So, the Church of England (mostly, their house of laity) have voted against having female Bishops. In advance of the vote, some asked for calm - in the aftermath, there was anger, reflection, jokes, and some apparent point-scoring. I got in on the last, I'll admit.
But that wasn't really point-scoring; it was more a long sigh. I was brought up in Methodism - my father went to Wesley College in Bristol in 1980 (I think - I was young) and was ordained in 1982. We were posted to Marlow then, and then to Cheltenham in 1987, then Finchley in 1992 - and I took an interest in what was going on, administratively as well as spiritually, because, well, when you get shifted around every couple of years, you kinda want to know why.
So I was told, when I met my first Deaconness, that women had been ordained in Methodism since the early 1970s, which, as it was before I was born, was 'forever'. And Kathleen Richardson was installed in 1993 as the first female President of Conference (aka top dog), and that was just normal because women had been installed as District Chairs (aka bishops-ish) for ages, so it was nothing strange at all.
And while there is an evangelical wing of the Church which has some 'issues' with some 'people' (and the lovely acronym VOMet - not sure they hold much sway any more) there was, also in 1993, the statement that:
"Conference recognises, affirms and celebrates the participation and ministry of lesbians and gay men in the church. Conference calls on the Methodist people to begin a pilgrimage of faith to combat repression and discrimination, to work for justice and human rights and to give dignity and worth to people whatever their sexuality"
'Recognises, affirms, and celebrates' - sounds a heck of a lot better than 'tolerates'. Sounds - despite the cautious language elsewhere about marriage and avoiding promiscuity - like they actually mean it. I know, from the experiences of some gay Methodist clergy, that the path for them has not always been smooth; but they have not been fighting the dogma of their own denomination.

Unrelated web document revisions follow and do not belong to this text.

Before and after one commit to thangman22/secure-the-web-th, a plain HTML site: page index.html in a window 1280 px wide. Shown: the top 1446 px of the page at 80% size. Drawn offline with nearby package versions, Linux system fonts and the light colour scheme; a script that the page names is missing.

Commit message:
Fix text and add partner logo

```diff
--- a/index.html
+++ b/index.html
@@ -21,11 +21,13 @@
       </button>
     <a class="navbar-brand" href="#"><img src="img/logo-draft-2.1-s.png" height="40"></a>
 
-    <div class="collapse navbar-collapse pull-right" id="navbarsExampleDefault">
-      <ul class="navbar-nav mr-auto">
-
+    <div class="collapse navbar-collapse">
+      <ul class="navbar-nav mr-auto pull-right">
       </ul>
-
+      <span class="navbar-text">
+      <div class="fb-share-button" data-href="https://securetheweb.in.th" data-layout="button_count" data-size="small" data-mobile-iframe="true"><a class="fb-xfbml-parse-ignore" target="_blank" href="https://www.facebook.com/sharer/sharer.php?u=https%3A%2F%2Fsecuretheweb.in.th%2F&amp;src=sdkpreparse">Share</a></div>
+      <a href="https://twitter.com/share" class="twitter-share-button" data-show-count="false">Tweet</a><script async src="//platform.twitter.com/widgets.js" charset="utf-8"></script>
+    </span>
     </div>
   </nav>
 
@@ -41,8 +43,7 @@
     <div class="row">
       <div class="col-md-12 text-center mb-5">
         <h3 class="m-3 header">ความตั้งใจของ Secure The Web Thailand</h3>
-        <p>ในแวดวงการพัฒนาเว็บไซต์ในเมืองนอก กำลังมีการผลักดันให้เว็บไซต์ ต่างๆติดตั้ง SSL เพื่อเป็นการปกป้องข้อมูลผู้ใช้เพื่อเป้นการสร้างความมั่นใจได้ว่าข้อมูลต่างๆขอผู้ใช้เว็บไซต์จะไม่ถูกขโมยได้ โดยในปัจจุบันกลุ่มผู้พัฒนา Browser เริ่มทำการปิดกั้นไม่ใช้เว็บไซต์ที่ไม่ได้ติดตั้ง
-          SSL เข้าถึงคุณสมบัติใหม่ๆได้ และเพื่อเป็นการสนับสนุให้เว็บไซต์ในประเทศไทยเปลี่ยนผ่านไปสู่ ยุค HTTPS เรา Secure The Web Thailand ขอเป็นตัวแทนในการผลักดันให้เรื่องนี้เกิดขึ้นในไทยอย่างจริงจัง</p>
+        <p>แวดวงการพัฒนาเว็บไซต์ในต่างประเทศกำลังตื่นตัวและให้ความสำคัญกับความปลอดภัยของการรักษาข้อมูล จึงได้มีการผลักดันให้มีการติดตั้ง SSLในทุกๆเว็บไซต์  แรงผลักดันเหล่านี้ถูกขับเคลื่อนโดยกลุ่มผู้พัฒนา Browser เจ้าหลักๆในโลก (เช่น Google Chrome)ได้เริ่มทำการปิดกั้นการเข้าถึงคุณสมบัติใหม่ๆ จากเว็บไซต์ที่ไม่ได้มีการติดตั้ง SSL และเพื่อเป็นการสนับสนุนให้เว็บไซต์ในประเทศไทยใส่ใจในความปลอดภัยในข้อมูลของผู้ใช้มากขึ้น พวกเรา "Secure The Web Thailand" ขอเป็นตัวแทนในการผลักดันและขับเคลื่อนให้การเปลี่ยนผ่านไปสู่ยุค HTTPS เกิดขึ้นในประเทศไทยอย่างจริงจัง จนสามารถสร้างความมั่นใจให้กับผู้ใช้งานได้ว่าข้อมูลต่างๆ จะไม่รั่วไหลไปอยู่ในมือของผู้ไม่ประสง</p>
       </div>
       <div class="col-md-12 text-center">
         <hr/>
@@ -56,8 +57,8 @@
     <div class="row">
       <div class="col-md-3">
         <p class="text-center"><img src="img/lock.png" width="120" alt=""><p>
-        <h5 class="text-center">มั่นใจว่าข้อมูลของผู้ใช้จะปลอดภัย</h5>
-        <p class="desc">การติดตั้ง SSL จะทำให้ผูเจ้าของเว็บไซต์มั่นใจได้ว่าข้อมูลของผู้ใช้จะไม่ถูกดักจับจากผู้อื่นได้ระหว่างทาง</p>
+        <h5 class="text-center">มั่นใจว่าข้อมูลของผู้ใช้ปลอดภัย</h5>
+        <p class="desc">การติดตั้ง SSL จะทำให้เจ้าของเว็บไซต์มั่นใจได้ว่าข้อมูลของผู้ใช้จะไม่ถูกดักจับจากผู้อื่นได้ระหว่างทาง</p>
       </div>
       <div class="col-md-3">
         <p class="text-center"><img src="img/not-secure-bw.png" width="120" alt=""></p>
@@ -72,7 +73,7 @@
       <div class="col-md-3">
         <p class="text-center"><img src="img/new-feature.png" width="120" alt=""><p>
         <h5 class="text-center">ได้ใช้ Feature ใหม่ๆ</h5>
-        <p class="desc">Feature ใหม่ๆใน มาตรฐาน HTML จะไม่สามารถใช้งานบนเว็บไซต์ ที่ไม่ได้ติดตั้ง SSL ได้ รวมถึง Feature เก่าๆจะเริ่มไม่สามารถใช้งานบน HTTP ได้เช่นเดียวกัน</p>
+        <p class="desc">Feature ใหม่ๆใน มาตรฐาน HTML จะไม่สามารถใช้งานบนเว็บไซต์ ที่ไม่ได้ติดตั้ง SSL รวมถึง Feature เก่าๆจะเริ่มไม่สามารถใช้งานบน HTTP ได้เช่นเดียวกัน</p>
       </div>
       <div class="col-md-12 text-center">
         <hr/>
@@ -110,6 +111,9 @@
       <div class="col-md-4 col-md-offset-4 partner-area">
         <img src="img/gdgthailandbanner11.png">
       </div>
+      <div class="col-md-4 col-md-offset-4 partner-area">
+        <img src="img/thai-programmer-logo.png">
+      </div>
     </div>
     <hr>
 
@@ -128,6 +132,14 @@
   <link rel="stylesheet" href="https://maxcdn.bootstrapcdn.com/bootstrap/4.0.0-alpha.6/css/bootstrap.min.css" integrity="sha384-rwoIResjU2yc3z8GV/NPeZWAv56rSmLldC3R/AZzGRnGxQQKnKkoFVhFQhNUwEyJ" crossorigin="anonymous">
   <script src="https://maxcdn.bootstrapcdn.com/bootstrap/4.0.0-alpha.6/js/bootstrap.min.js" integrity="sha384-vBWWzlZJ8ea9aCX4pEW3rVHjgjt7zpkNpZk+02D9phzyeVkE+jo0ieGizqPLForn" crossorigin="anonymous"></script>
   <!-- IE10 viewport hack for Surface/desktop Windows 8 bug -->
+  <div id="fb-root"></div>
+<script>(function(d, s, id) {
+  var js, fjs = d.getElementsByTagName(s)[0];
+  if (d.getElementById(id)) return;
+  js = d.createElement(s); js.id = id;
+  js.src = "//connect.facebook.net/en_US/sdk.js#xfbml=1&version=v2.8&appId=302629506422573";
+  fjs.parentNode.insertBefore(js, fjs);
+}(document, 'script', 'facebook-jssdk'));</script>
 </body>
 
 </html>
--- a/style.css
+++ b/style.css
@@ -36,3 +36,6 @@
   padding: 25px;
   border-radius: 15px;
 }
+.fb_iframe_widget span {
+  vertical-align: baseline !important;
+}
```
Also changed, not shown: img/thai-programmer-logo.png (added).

Because - a little like a ban on gays in the military - it always seemed odd (meaning, counter-productive, and not a little rude) to reject those who actually wanted to serve; who felt a vocation for that. Because it always seemed to me that if somebody said they were prepared to die for their country that said country should say 'thank you, thank you' - and treat them with respect.
And that that respect would not be limited to NCOs, but to all ranks. That it would not stop at a defined point like - well, a stained glass ceiling.
Because - as a girl then a woman, a feminist, concerned with the place of women in the world, and as a gay person, growing up...we all have to deal with the judgment of strangers, and sometimes the thoughtlessness of those close to us...but I never heard anyone I respect calling me bad, or wrong, or ill. That made a difficult journey easier. I am thankful for that.
I like the approach of the Quakers - the silence appeals to me, the quietly activist principles, the lack - ironically, as this is largely an argument about 'levels' - of hierarchy. Sometimes I would think, "well, if I hadn't been brought up in Methodism, I would be a Quaker" - but then the reality is that if I hadn't been brought up in Methodism, but in a more strident and stringent Church, I probably would have sacked the whole thing off, and rejected 'the Church' entirely.
So, no point-scoring, just a sigh. A sigh for people like me, kids like I was, trying to square what their Church is saying to them about what is acceptable with what they feel, what they believe, is more than acceptable. A sigh for those oppressed, depressed by it - and a sigh for those who get the hell out, when they might not really want to do that. And a really big sigh for those who don't get that saying 'OK, you can do this job but we're watching you and you'll never get promoted' doesn't exactly score high on the affirm/celebrate scale.
And it is genuinely very cool that Stockholm has a lesbian bishop. God moves in mysterious etc and so on.